A chromosome unit (locus) is called an allele when it contains one of the viable DNA (deoxyribonucleic acid) coding units. The term ‘allele’ is usually used when referring to variations that code for a gene, but in some cases it is also used for variations that don’t code for a gene. The genotype of a gene is the set of alleles an individual has for that gene. When a creature is diploid, one which has two copies of each chromosome, each individual possesses two alleles, known as alleles. The gene for blossom color is a good example of this – a single gene determines the color of the petals, but there may be several different versions (or alleles) of it. It is possible for one version to result in red petals, while another one may An individual flower’s color depends on its two alleles for the gene and how they interact. An allele is an alternative form of a gene (in diploids, one of two) that is located at a specific position on a As an example, humans, like other diploid species, contain paired homologous chromosomes in their somatic cells and each gene is duplicated twice. In organisms in which both copies of a gene are identical – that is, they both possess the same allele – such a condition is known as homozygosity. When there are two alleles of a gene in the organism, it is said to be It is sometimes possible for an allele’s phenotypes (its traits) to be dominant or recessive, but most of the time At least one allele of its associated type must be present in order for a dominant phenotype to be exhibited, while alleles of its associated type must be present in order for a recessive phenotype to be exhibited.
It is true that heterozygotes express themselves differently in phenotype, but there are exceptions. A notable exception is incomplete dominance (sometimes referred to as blending inheritance), in which the traits of the allele blend This could be evident when crossing Antirrhinums – flowers with incompletely dominant “red” and “white” alleles for petal color – and finding that their offspring have There is also an exception to codominance when both alleles are present and both traits are expressed at the same time, such as both red and white petals springing from a single flower or flowers of two colors The dominance of blood types in humans is also obvious. If a person has one “A” blood type allele and one “B” blood type allele, their blood type would be It is also useful to note that wild type alleles are those that are considered “normal” for the organism, in contrast to mutant alleles, which are usually new modifications. The term ‘allele’ is now often used to describe variants in non-functional DNA, or junk DNA. With the advent of neutral genetic markers, it is now often used to describe a DNA sequence variation.
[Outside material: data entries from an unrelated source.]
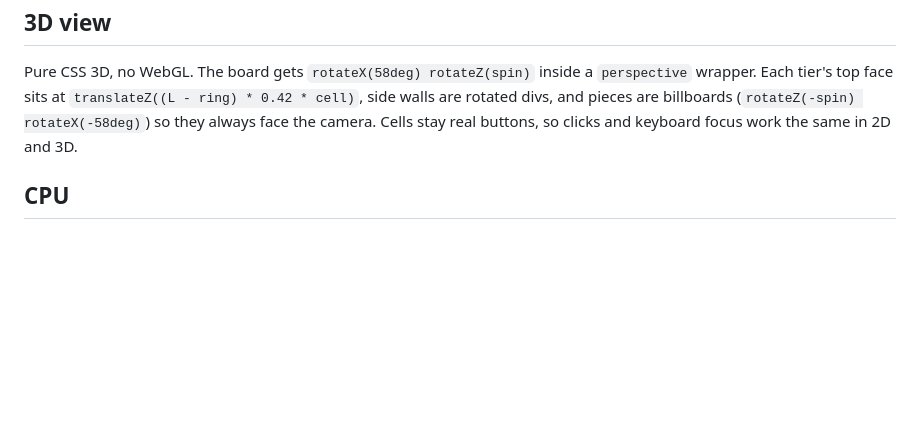
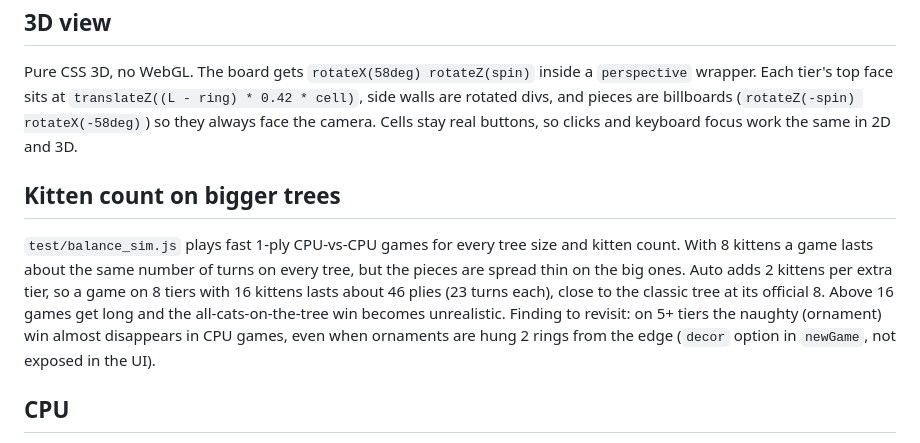
Before and after one commit to itstomekk/boop-augmented, a Markdown page: DEVELOPMENT.md, the part around the change. Rendered like a GitHub page; blank space fills up the shorter version.

```diff
--- a/DEVELOPMENT.md
+++ b/DEVELOPMENT.md
@@ -26,6 +26,10 @@ Simplifications: when a turn offers both a line and the all-on-the-tree graduati
 
 Pure CSS 3D, no WebGL. The board gets `rotateX(58deg) rotateZ(spin)` inside a `perspective` wrapper. Each tier's top face sits at `translateZ((L - ring) * 0.42 * cell)`, side walls are rotated divs, and pieces are billboards (`rotateZ(-spin) rotateX(-58deg)`) so they always face the camera. Cells stay real buttons, so clicks and keyboard focus work the same in 2D and 3D.
 
+## Kitten count on bigger trees
+
+`test/balance_sim.js` plays fast 1-ply CPU-vs-CPU games for every tree size and kitten count. With 8 kittens a game lasts about the same number of turns on every tree, but the pieces are spread thin on the big ones. Auto adds 2 kittens per extra tier, so a game on 8 tiers with 16 kittens lasts about 46 plies (23 turns each), close to the classic tree at its official 8. Above 16 games get long and the all-cats-on-the-tree win becomes unrealistic. Finding to revisit: on 5+ tiers the naughty (ornament) win almost disappears in CPU games, even when ornaments are hung 2 rings from the edge (`decor` option in `newGame`, not exposed in the UI).
+
 ## CPU
 
 Every full turn (ornament cell x placement, with line choice and promotion auto-resolved) is scored, then the top 10 are checked against the opponent's best reply (ornament cells sampled to 3). Eval: cats, captured ornaments, open pairs, ornaments exposed to a push off the tree. About 5 / 9 / 21 ms per move on 4 / 6 / 8 tiers.
```
Also changed, not shown: README.md (+1 -1 lines), .github/readme/big-3d.png, .github/readme/classic-3d.png, 7 other files.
In addition, there are multiple types of alleles, such as those that are seen in gene frequency tables for genetic markers, such as the DYS markers.